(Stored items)
□ □ □ □
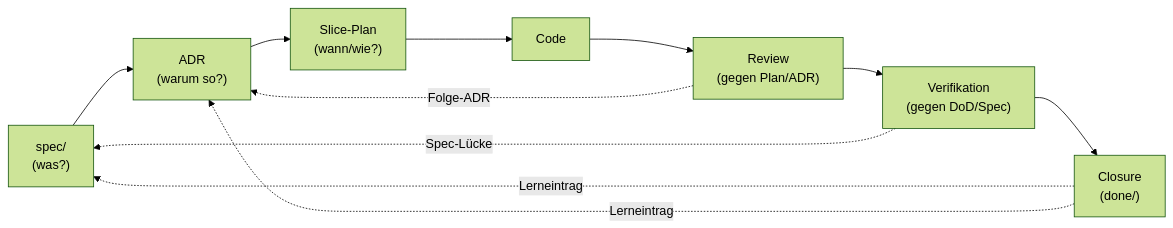
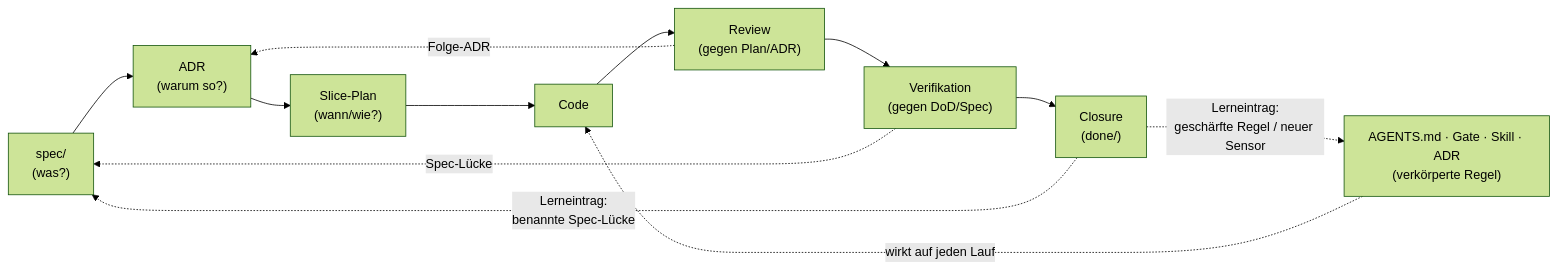
The diagram in kurs/de/01-spec-und-architektur/modul-01-entwicklungszyklus.md (pt9912/ai-harness-course), drawn with Mermaid (forest theme) before and after one commit. The commit also changed other lines of this file and 2 other files, not shown here.

First line of the commit message:
fix(modul-01): Lerneintrag im Lebenszyklus-Diagramm zeigte an den falschen Zielen

````diff
--- a/kurs/de/01-spec-und-architektur/modul-01-entwicklungszyklus.md
+++ b/kurs/de/01-spec-und-architektur/modul-01-entwicklungszyklus.md
@@ -71,13 +71,15 @@
 ```mermaid
 flowchart LR
     Spec["spec/<br/>(was?)"] --> ADR["ADR<br/>(warum so?)"]
     ADR --> Plan["Slice-Plan<br/>(wann/wie?)"]
     Plan --> Code["Code"]
     Code --> Review["Review<br/>(gegen Plan/ADR)"]
     Review --> Verify["Verifikation<br/>(gegen DoD/Spec)"]
     Verify --> Closure["Closure<br/>(done/)"]
-    Closure -. Lerneintrag .-> Spec
-    Closure -. Lerneintrag .-> ADR
+    Harness["AGENTS.md · Gate · Skill · ADR<br/>(verkörperte Regel)"]
+    Closure -. "Lerneintrag:<br/>geschärfte Regel / neuer Sensor" .-> Harness
+    Closure -. "Lerneintrag:<br/>benannte Spec-Lücke" .-> Spec
+    Harness -. "wirkt auf jeden Lauf" .-> Code
     Review -. Folge-ADR .-> ADR
     Verify -. Spec-Lücke .-> Spec
 ```
````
□ □ □ □
▶ _TASK OBJECTIVE_:
For this exercise, find all lines in the records containing the word "Review" and copy them.

▶ _FINISHED EXERCISE_:
     Code --> Review["Review<br/>(gegen Plan/ADR)"]
     Review --> Verify["Verifikation<br/>(gegen DoD/Spec)"]
     Review -. Folge-ADR .-> ADR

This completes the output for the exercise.